Reporting on the “Big Read” of The Rime of the Ancient Mariner The Guardian writes: “The Rime of the Ancient Mariner is a founding fable for our time. A fable must by definition revolve around an animal, and in Samuel Taylor Coleridge’s nightmare the slain albatross hangs around the fated sailor’s neck like a broken cross, an emblem of his sin against nature. It is all too relevant today, as a statement of isolation and despair: “Alone, alone, all, all alone, / Alone on a wide, wide sea!” Yet in that forlorn expression is great power; the power of art to change us.”
The Big Read hosted by the University of Plymouth’s Art Institute split the 150 verses of The Rime into 40 sections, to be read by performers, writers, and poets. We are more ambitious than that!
Robin Green, who is coordinating this challenge writes: “We are looking for seven people who would be prepared to learn a part of this poem and recite it on Zoom following the morning service at Pentecost (31st May). If you are willing to do this, please contact me as soon as possible (I am desperate for volunteers!). While the Ancient Mariner is not a religious poem, it is very far from an irreligious one and is a rather good ghost story with an environmental theme. We hope that many members of the congregation will sponsor the brave folk who will be learning and reciting part of this poem and will tune in to ear it at Pentecost. Please sponsor them if you can, say at one pence a line, or even more.”
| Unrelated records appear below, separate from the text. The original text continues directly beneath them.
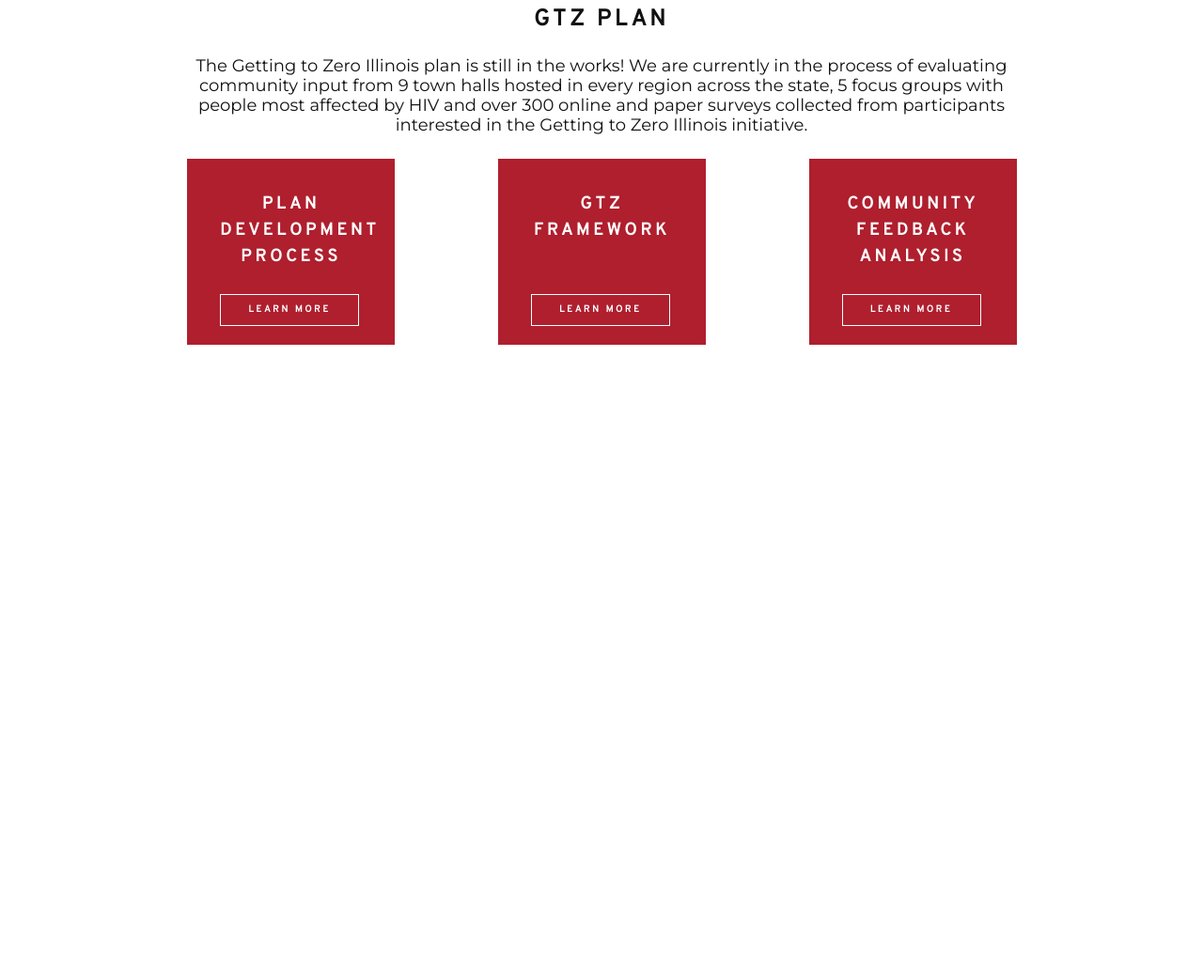
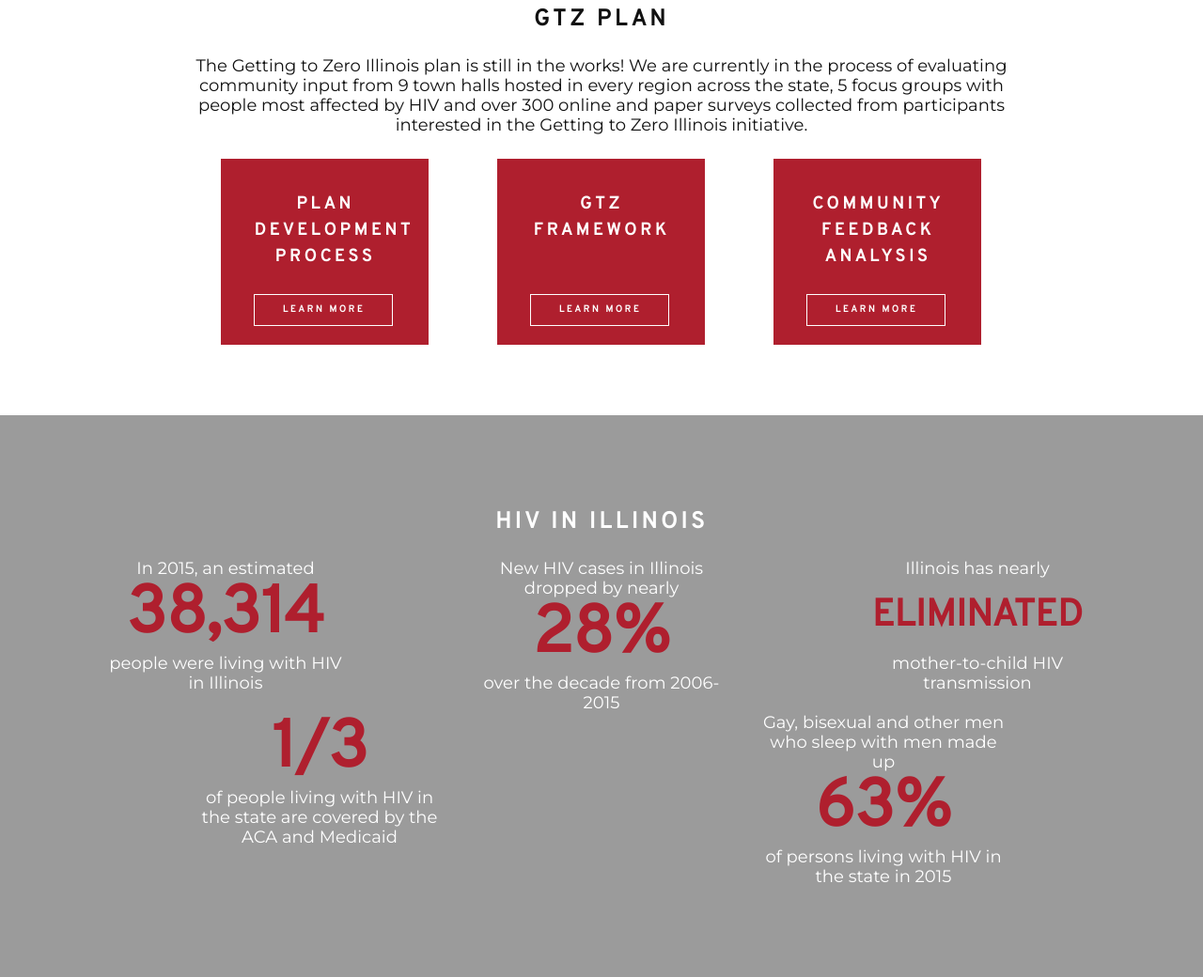
Before and after one commit to javierforero/gtz_page, a website built with webpack: page source/index.html in a window 1280 px wide. Shown: the part 1782-2822 px from the top of the page at 94% size. Before the commit the page ends 2224 px from the top, so only its background shows below. Built offline with nearby package versions, Linux system fonts and the light colour scheme.

Commit message:
finsihed plan section

```diff
--- a/source/index.html
+++ b/source/index.html
@@ -143,22 +143,73 @@
             </div>
           </div>
           <div class="row section-wrapper section-plan-options-wrapper align-items-start justify-content-between">
-            <div class="col-md-3">
+            <div class="col-md-4">
               <div class="section-plan-box">
                 <h3 class="section-subtitle">PLAN DEVELOPMENT PROCESS</h3>
                 <a href="#" class="button button-black">LEARN MORE</a>
               </div>
             </div>
-            <div class="col-md-3">
+            <div class="col-md-4">
               <div class="section-plan-box">
                 <h3 class="section-subtitle">GTZ FRAMEWORK</h3>
                 <a href="#" class="button button-black">LEARN MORE</a>
               </div>
             </div>
-            <div class="col-md-3">
+            <div class="col-md-4">
               <div class="section-plan-box">
                 <h3 class="section-subtitle">COMMUNITY FEEDBACK ANALYSIS</h3>
                 <a href="#" class="button button-black">LEARN MORE</a>
+              </div>
+            </div>
+          </div>
+        </section>
+        <section class="section section-illinois">
+          <div class="row">
+            <div class="col-md-12">
+              <h2 class="section-title">HIV IN ILLINOIS</h2>
+            </div>
+          </div>
+          <div class="row">
+            <div class="col-md-4">
+              <div class="section-illinois-stats-wrapper">
+                <p class="section-copy">In 2015, an estimated</p>
+                <p class="section-illinois-stats-copy">38,314</p>
+                <p class="section-copy">people were living with
+                  HIV in Illinois</p>
+              </div>
+            </div>
+            <div class="col-md-4">
+              <div class="section-illinois-stats-wrapper">
+                  <p class="section-copy">New HIV cases in Illinois
+                      dropped by nearly </p>
+                  <p class="section-illinois-stats-copy">28%</p>
+                  <p class="section-copy">over the decade
+                      from 2006-2015</p>
+              </div>
+            </div>
+            <div class="col-md-4">
+              <div class="section-illinois-stats-wrapper">
+                <p class="section-copy">Illinois has nearly </p>
+                <p class="section-illinois-stats-subcopy">ELIMINATED</p>
+                <p class="section-copy">mother-to-child HIV transmission</p>
+              </div>
+            </div>
+          </div>
+          <div class="row">
+            <div class="col-md-6">
+              <div class="section-illinois-stats-wrapper">
+                <p class="section-illinois-stats-copy">1/3</p>
+                <p class="section-copy">of people living with HIV in
+                      the state are covered by the
+                      ACA and Medicaid</p>
+              </div>
+            </div>
+            <div class="col-md-6">
+              <div class="section-illinois-stats-wrapper">
+                  <p class="section-copy">Gay, bisexual and other men who sleep with men made up</p>
+                  <p class="section-illinois-stats-copy">63%</p>
+                  <p class="section-copy">of persons living with HIV
+                      in the state in 2015</p>
               </div>
             </div>
           </div>
--- a/source/style/index.scss
+++ b/source/style/index.scss
@@ -164,7 +164,7 @@
   .mobile-drawer {
     display: none;
     z-index: 9999;
-    position: absolute;
+    position: fixed;
     width: auto;
     text-align: left;
     top: 0;
@@ -301,6 +301,7 @@
           margin: 25px auto;
         }
         &-box {
+          margin: 0 auto;
           position: relative;
           background: #AF1F2E;
           color: white;
@@ -314,6 +315,30 @@
               width: 148px;
               bottom: 20px;
           }
+        }
+    }
+    &-illinois {
+        background-color: #9B9B9B;
+        color: #FFFFFF;
+        padding: 96px 40px;
+        &-stats-wrapper {
+            margin: 0 auto;
+            max-width: 259px;
+            line-height: 80px;
+        }
+        &-stats-copy {
+            color: #AF1F2E;
+            text-align: center;
+            font-size: 70px;
+            font-weight: 900;
+            font-family: Overpass;
+        }
+        &-stats-subcopy {
+            color: #AF1F2E;
+            text-align: center;
+            font-size: 40px;
+            font-weight: 900;
+            font-family: Overpass;
         }
     }
 }
@@ -370,5 +395,10 @@
           order: 2;
         }
       }
+      &-plan {
+          &-box {
+              margin-bottom: 25px;
+          }
+      }
   }
 }
```
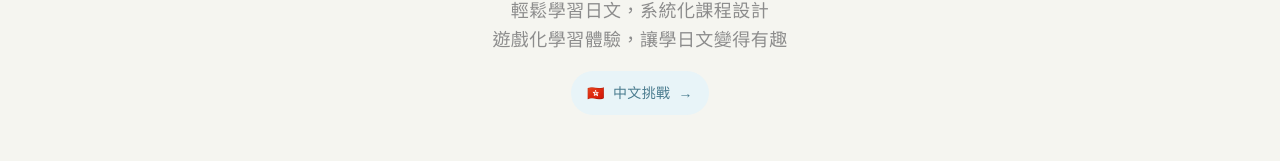
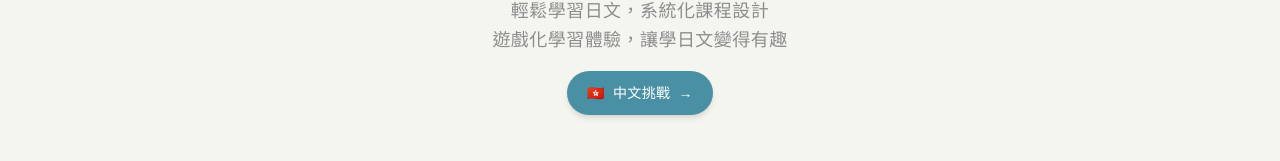
Before and after one commit to kermit-tam/leehongor-website, a Next.js app: page / in a window 1280 px wide. Shown: the part 349-510 px from the top of the page. Built offline with nearby package versions, Linux system fonts and the light colour scheme; no server answers.

Commit message:
Fix: 中文挑戰入口改為頂部小按鈕

```diff
--- a/src/app/page.tsx
+++ b/src/app/page.tsx
@@ -62,7 +62,7 @@ export default function HomePage() {
           </p>
 
           {/* 中文挑戰小鏈接 */}
-          <Link href="/trychi" className="inline-flex items-center gap-2 mb-12 px-4 py-2 bg-[#E8F4F8] hover:bg-[#D0E8F0] rounded-full text-sm text-[#4A7C8F] transition-colors">
+          <Link href="/trychi" className="inline-flex items-center gap-2 mb-12 px-5 py-2.5 bg-[#4A90A4] hover:bg-[#3D7A8C] rounded-full text-sm text-white font-medium transition-colors shadow-md">
             <span>🇭🇰</span>
             <span>中文挑戰</span>
             <span>→</span>
@@ -147,7 +147,7 @@ function HeroSection() {
 
       {/* 頂部中文挑戰鏈接 */}
       <div className="text-center mb-8">
-        <Link href="/trychi" className="inline-flex items-center gap-2 px-4 py-2 bg-[#E8F4F8] hover:bg-[#D0E8F0] rounded-full text-sm text-[#4A7C8F] transition-colors">
+        <Link href="/trychi" className="inline-flex items-center gap-2 px-5 py-2.5 bg-[#4A90A4] hover:bg-[#3D7A8C] rounded-full text-sm text-white font-medium transition-colors shadow-md">
           <span>🇭🇰</span>
           <span>中文挑戰</span>
           <span>→</span>
```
Here is how it works:
- sign up by letting Robin know (email him or fill the form below). He will assign you one of the 7 parts of the rime.
- find a sponsor (if you cannot find a sponsor, we will help to find one for you!). You are of course also free to find more than one sponsor!
- learn your part by heart by 31st May
- present the rime in a ZOOM recital after the service on 31st May
Get in touch today to sign up:
For full info about all our Christian Aid Week(s) activities go to: Christian Aid Week 2020